### Work to complete
Copy the data that follows exactly. Include no pictures.

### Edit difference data
▶
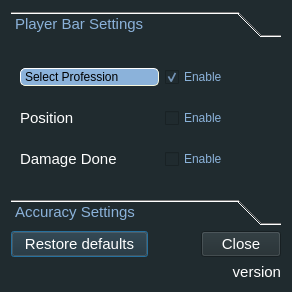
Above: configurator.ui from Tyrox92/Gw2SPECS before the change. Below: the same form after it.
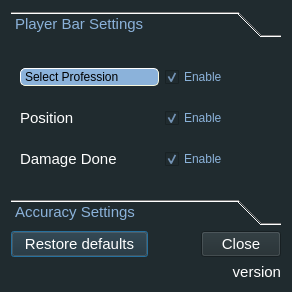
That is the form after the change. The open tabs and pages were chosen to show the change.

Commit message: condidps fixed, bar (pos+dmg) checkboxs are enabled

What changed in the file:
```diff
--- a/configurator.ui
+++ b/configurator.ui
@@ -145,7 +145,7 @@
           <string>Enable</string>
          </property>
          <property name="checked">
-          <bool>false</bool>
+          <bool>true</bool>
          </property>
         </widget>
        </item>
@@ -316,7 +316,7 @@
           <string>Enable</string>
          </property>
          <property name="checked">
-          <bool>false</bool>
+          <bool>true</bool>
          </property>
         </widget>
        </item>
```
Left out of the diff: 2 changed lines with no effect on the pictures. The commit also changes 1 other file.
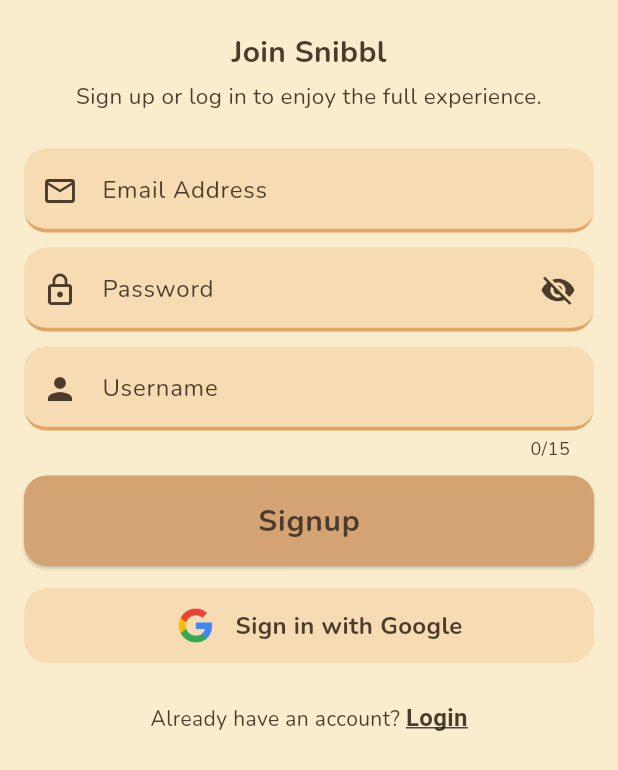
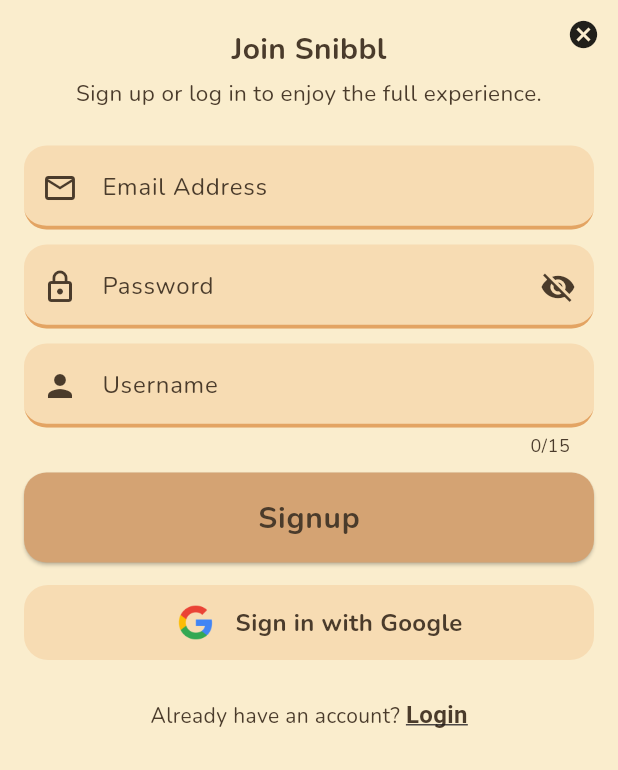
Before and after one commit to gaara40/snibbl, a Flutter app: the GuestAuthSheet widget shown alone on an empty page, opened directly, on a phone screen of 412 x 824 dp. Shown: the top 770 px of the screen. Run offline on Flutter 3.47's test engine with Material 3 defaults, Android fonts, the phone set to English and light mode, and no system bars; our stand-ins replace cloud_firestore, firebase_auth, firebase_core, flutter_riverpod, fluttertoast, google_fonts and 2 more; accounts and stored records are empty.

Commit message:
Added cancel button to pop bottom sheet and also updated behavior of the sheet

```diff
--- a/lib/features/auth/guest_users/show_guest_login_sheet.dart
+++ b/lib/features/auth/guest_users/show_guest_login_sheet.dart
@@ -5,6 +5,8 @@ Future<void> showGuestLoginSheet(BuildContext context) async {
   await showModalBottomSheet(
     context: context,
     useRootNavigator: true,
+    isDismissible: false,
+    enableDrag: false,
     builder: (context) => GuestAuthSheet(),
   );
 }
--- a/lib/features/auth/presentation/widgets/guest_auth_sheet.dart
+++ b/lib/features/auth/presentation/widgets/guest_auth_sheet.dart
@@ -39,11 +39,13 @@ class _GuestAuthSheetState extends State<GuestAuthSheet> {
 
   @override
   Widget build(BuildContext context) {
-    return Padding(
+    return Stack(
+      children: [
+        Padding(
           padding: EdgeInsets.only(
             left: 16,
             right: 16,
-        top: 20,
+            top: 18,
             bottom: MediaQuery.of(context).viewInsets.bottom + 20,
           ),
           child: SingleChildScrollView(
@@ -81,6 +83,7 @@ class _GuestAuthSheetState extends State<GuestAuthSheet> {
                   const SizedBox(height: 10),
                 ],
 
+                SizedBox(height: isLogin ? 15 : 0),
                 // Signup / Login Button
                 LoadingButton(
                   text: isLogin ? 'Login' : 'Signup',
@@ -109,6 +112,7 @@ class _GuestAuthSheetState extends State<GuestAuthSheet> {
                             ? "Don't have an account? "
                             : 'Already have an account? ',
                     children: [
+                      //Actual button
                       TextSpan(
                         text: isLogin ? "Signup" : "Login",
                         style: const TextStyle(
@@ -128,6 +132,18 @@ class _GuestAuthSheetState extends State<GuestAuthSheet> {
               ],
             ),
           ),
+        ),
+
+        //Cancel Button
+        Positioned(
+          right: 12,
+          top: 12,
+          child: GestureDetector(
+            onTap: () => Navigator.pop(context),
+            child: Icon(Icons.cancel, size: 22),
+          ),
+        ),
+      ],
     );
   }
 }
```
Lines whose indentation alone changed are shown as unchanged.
◀
### Output of the task
Above: configurator.ui from Tyrox92/Gw2SPECS before the change. Below: the same form after it.
That is the form after the change. The open tabs and pages were chosen to show the change.

Commit message: condidps fixed, bar (pos+dmg) checkboxs are enabled

What changed in the file:
```diff
--- a/configurator.ui
+++ b/configurator.ui
@@ -145,7 +145,7 @@
           <string>Enable</string>
          </property>
          <property name="checked">
-          <bool>false</bool>
+          <bool>true</bool>
          </property>
         </widget>
        </item>
@@ -316,7 +316,7 @@
           <string>Enable</string>
          </property>
          <property name="checked">
-          <bool>false</bool>
+          <bool>true</bool>
          </property>
         </widget>
        </item>
```
Left out of the diff: 2 changed lines with no effect on the pictures. The commit also changes 1 other file.
Before and after one commit to gaara40/snibbl, a Flutter app: the GuestAuthSheet widget shown alone on an empty page, opened directly, on a phone screen of 412 x 824 dp. Shown: the top 770 px of the screen. Run offline on Flutter 3.47's test engine with Material 3 defaults, Android fonts, the phone set to English and light mode, and no system bars; our stand-ins replace cloud_firestore, firebase_auth, firebase_core, flutter_riverpod, fluttertoast, google_fonts and 2 more; accounts and stored records are empty.

Commit message:
Added cancel button to pop bottom sheet and also updated behavior of the sheet

```diff
--- a/lib/features/auth/guest_users/show_guest_login_sheet.dart
+++ b/lib/features/auth/guest_users/show_guest_login_sheet.dart
@@ -5,6 +5,8 @@ Future<void> showGuestLoginSheet(BuildContext context) async {
   await showModalBottomSheet(
     context: context,
     useRootNavigator: true,
+    isDismissible: false,
+    enableDrag: false,
     builder: (context) => GuestAuthSheet(),
   );
 }
--- a/lib/features/auth/presentation/widgets/guest_auth_sheet.dart
+++ b/lib/features/auth/presentation/widgets/guest_auth_sheet.dart
@@ -39,11 +39,13 @@ class _GuestAuthSheetState extends State<GuestAuthSheet> {
 
   @override
   Widget build(BuildContext context) {
-    return Padding(
+    return Stack(
+      children: [
+        Padding(
           padding: EdgeInsets.only(
             left: 16,
             right: 16,
-        top: 20,
+            top: 18,
             bottom: MediaQuery.of(context).viewInsets.bottom + 20,
           ),
           child: SingleChildScrollView(
@@ -81,6 +83,7 @@ class _GuestAuthSheetState extends State<GuestAuthSheet> {
                   const SizedBox(height: 10),
                 ],
 
+                SizedBox(height: isLogin ? 15 : 0),
                 // Signup / Login Button
                 LoadingButton(
                   text: isLogin ? 'Login' : 'Signup',
@@ -109,6 +112,7 @@ class _GuestAuthSheetState extends State<GuestAuthSheet> {
                             ? "Don't have an account? "
                             : 'Already have an account? ',
                     children: [
+                      //Actual button
                       TextSpan(
                         text: isLogin ? "Signup" : "Login",
                         style: const TextStyle(
@@ -128,6 +132,18 @@ class _GuestAuthSheetState extends State<GuestAuthSheet> {
               ],
             ),
           ),
+        ),
+
+        //Cancel Button
+        Positioned(
+          right: 12,
+          top: 12,
+          child: GestureDetector(
+            onTap: () => Navigator.pop(context),
+            child: Icon(Icons.cancel, size: 22),
+          ),
+        ),
+      ],
     );
   }
 }
```
Lines whose indentation alone changed are shown as unchanged.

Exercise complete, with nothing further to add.